* [LISTED RECORDS]
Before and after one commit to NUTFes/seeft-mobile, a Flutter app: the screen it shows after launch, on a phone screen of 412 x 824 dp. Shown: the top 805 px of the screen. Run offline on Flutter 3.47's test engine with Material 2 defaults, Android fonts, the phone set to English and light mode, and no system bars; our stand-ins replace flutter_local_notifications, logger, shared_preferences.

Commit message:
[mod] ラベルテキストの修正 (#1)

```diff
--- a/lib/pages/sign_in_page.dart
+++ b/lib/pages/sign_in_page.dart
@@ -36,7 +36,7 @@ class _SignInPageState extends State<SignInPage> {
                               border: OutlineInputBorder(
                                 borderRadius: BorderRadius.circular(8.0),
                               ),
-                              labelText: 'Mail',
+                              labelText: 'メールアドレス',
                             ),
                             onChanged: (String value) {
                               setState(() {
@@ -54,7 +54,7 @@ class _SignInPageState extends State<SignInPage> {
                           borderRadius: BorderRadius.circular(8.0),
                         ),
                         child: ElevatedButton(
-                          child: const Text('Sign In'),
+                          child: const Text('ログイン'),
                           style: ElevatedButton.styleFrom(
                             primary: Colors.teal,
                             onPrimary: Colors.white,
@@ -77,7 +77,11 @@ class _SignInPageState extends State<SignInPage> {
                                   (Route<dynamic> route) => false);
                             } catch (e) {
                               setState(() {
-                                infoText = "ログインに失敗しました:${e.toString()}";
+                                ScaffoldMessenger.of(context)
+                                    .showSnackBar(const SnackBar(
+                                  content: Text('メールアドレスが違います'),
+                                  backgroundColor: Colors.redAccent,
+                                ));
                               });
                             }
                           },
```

* [WHAT YOU SHOULD DO]
Work out how many lines of the listing above include the word "BorderRadius". Report only the number.

* [YOUR RESPONSE]
2